About task execution

Upon execution, your task gets broken down into modular units called jobs. Each job is then executed when its inputs become available. Jobs are carried out on compute instances, a process orchestrated by the Scheduling Algorithm. You can control task execution by setting certain parameters that the Scheduling Algorithm bases its decisions on.


Jobs are the various steps of your task execution and include tool executions, file uploading/downloading, and retrieval of Docker images.

A job is created for every tool execution. Most of the time a single tool will execute only once per workflow, thus giving a single job per task.

In some cases, however, a tool may be run multiple times to process individual parts of a large input more efficiently. This yields multiple jobs per tool. A tool may also be executed multiple times if one of its inputs is a list whose elements are to be processed in parallel.


When you run an analysis, it gets executed on a computational instance from the cloud infrastructure provider (Amazon Web Services or Google Cloud Platform).

The computation instances appear as remote computers capable of executing generic software and are referred to as instances.

As with any computer, an instance will have a number of CPU cores, memory, hard disk, and network resources.

The CGC provides the infrastructure that controls instances throughout the execution of your analysis.


There are several cases in which a task can be temporarily queued:

  1. The task has been just submitted and is awaiting execution.
  2. The maximum number of parallel instances for your account has been reached.
  3. Some of the cloud infrastructure resources required for task execution are not available.

In cases 2 and 3 above, task status will change back from QUEUED to RUNNING when the required parallel instances or cloud infrastructure resources become available. This change of task status can happen several times during execution.

When a task is queued due to reaching the maximum allowed number of parallel instances per user account, the time required for the task to change its state from QUEUED back to RUNNING can depend on several factors such as:

  • size of input files,
  • time it takes for the tool or workflow to execute,
  • availability of instances - e.g. whether the required instance type is available immediately.

To ensure that all users can run their tasks on the CGC, each individual user has a limit of 80 parallel instances. This instance limit is implemented because the number of parallel instances used in total by the CGC is limited by Amazon Web Services (AWS), the CGC’s underlying cloud service provider. Even though this means that tasks requiring more than 80 instances might take longer to complete, it ensures that instances are available for all CGC users to run their tasks.

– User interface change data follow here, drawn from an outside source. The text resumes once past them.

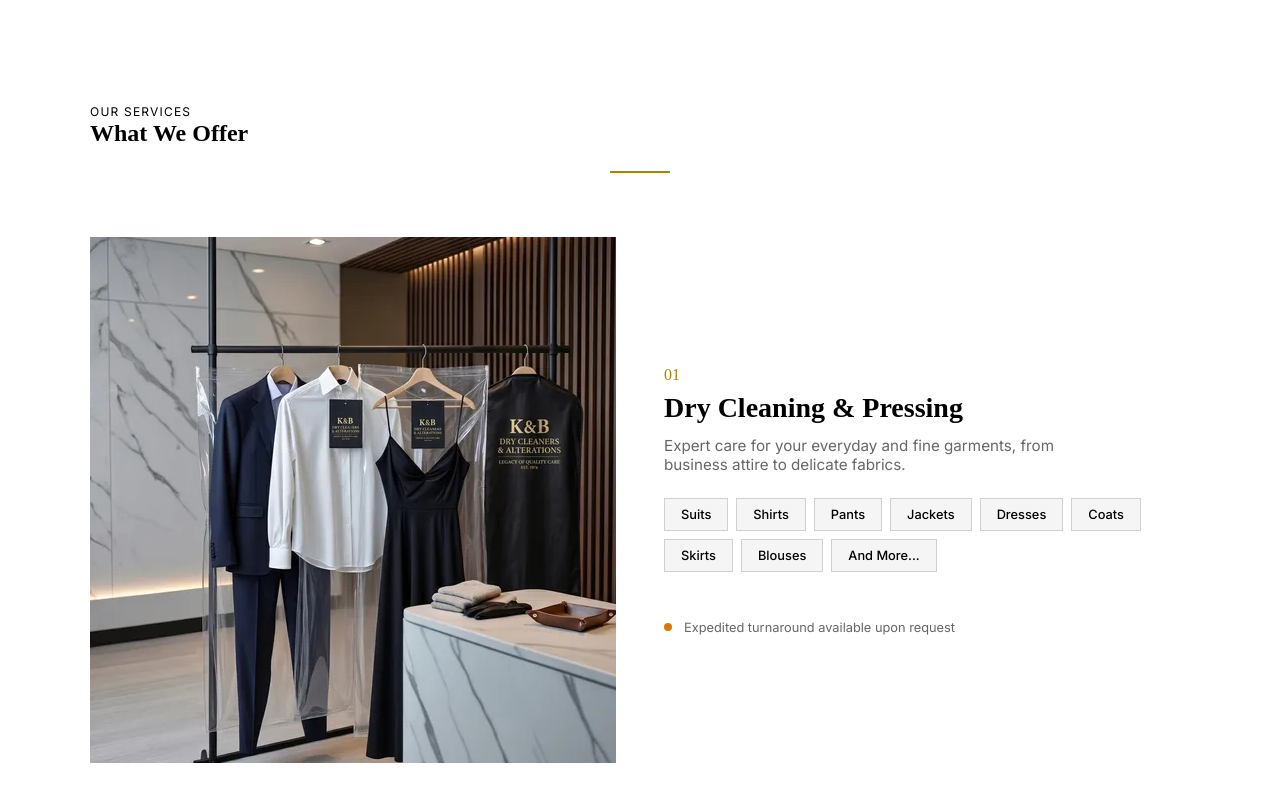
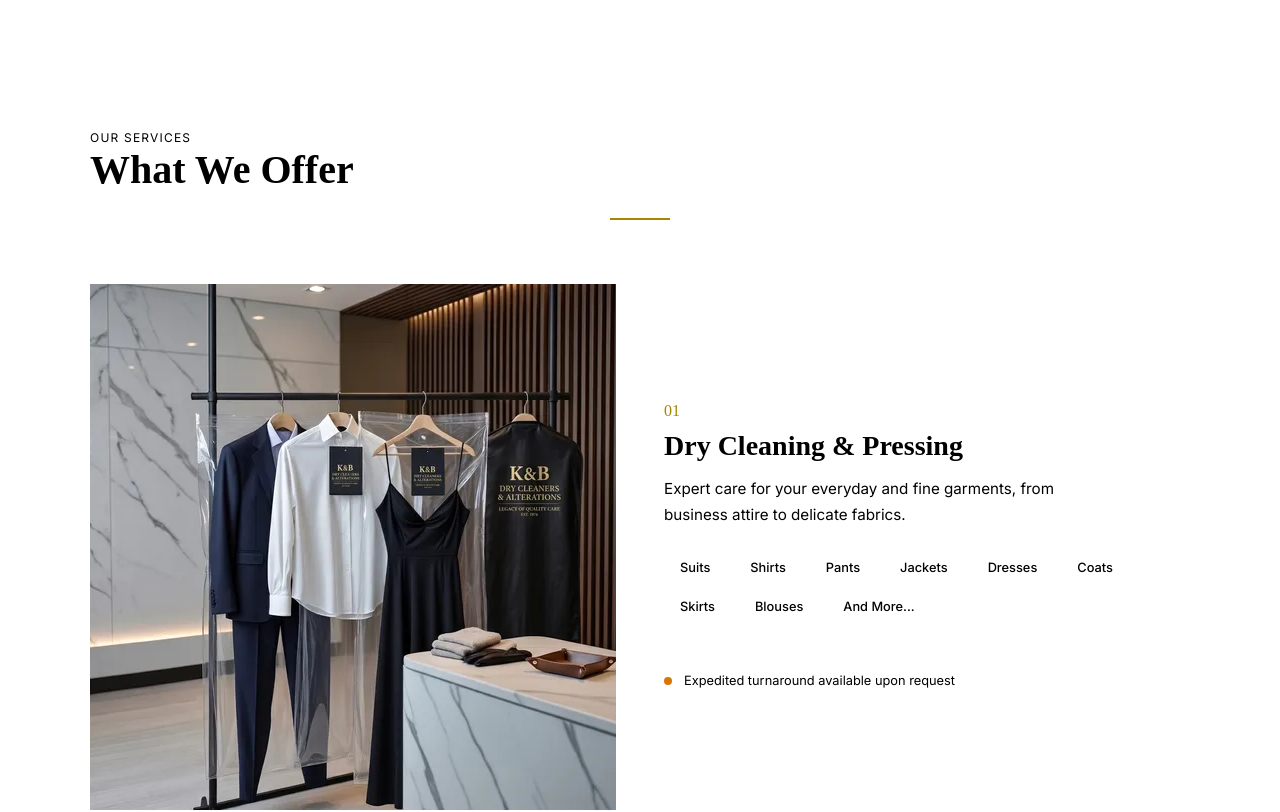
Before and after one commit to notEmmi/kandb, a React (Vite) app: page / in a window 1280 px wide. Shown: the part 860-1672 px from the top of the page. Built offline with nearby package versions, Linux system fonts and the light colour scheme.

Commit message:
Add logo SVG and update styles for improved typography and layout
- Added a new SVG logo file to the public directory.
- Updated App.css to refine color variables and enhance typography styles for headings and paragraphs.
- Modified App.jsx to use the new SVG logo and reintroduced the logo tagline.

```diff
--- a/src/App.css
+++ b/src/App.css
@@ -6,15 +6,11 @@
 
 :root {
   /* Colors */
-  --background: #ffffff;
-  --foreground: #000000;
-  --card: #f5f5f5;
+  --background: #fff;
   --primary: #000000;
-  --secondary: #f0f0f0;
+  --background-foreground:#F7F3EE;
   --muted: #e0e0e0;
-  --muted-foreground: #666666;
   --accent: #a68500;
-  --border: #d0d0d0;
 
   /* Typography */
   --font-sans: 'Inter', system-ui, sans-serif;
@@ -62,21 +58,33 @@ html {
 
 h1, h2, h3, h4, h5, h6 {
   font-family: var(--font-serif);
+  font-weight: 600;
   color: var(--primary);
 }
 
 h1 {
-  font-size: clamp(2rem, 2.27vw + 1.27rem, 3.25rem);
-  font-weight: 600;
+  font-size: clamp(2.25rem, 4vw + 1rem, 3.5rem);
+  margin: 0 0 16px;
   line-height: 1.15;
 }
 
 h2 {
-  margin-top: 0;
-  margin-bottom: 0;
+  font-size: clamp(1.75rem, 2.5vw + 1rem, 2.5rem);
+  margin: 0 0 12px;
+  line-height: 1.2;
+}
+
+h3 {
+  font-size: clamp(1.25rem, 1.5vw + 0.8rem, 1.75rem);
+  margin: 0 0 10px;
+  line-height: 1.3;
 }
 
 p {
+  font-size: clamp(1rem, 0.5vw + 0.85rem, 1.0625rem);
+  font-weight: 400;
+  margin: 0 0 16px;
+  line-height: 1.7;
   color: var(--muted-foreground);
 }
 
--- a/src/App.jsx
+++ b/src/App.jsx
@@ -120,8 +120,8 @@ function App() {
       </div>
       <nav className="top-nav">
         <div className="logo">
-          <img className="logo-img" src={logo} alt="K & B logo" />
-          {/* <span className="logo-tagline">Dry Cleaners &<br/>Alterations</span> */}
+          <img className="logo-img" src={`${publicUrl}logo.svg`} alt="K & B logo" />
+          <span className="logo-tagline">Dry Cleaners &<br/>Alterations</span>
         </div>
 
         <div className={`nav-links ${mobileMenuOpen ? 'is-open' : ''}`} id="primary-navigation">
```
Also changed, not shown: public/favicon.svg, public/logo.svg (added).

The limit is applied as the cumulative maximum number of parallel instances per user, for all tasks in all projects created by the user. To understand how the limit works, please consider the following example:

  1. User rfranklin has two projects on the CGC, named WGS and WES.
  2. In WES, rfranklin is currently running a batch task that is using 56 parallel instances.
  3. In WGS, rfranklin starts another batch task that requires 42 parallel instances. As the limit of 80 parallel instances is applied per user, this means that the task in WGS will be able to use only 24 instances (80 minus the 56 used by the task in WES), while the remaining instances are allocated as either of the two running tasks releases them.

Users who are added to a project also run their tasks within the project creator’s parallel instance limit. In the example above, if rfranklin finally adds user jsmith to one of the projects, WES or WGS, and jsmith tries to run a task, this task will be queued as rfranklin is already using the maximum allowed number of parallel instances.

For more general information about different task states, please refer to the list of task statuses.


The process of assigning and launching instances that fit the tool executions in a task is called scheduling.

The orchestration of job execution as well as instance provision is carried out by the our bespoke Scheduling Algorithm.

When a tool is about to be executed, the Scheduling Algorithm picks the best instance based on the tool's resource requirements. The Scheduling Algorithm may launch that job on an active instance, side-by-side with an earlier job from the same task, or it may decide to launch a new instance to host the new job.

Controlling execution

You can control the execution of your task by customizing parameters the Scheduling Algorithm works with.

The parameters you can tune are the types of instance(s) used for your analysis, as well as how many of each instance type can be used in parallel.

These parameters can be attached to tools and workflows that the Scheduling Algorithm will respect when deciding which tool runs where. Those parameters are called execution hints.

The CGC understands and implements tools, workflows, jobs and execution as prescribed by the Common Workflow Language (CWL).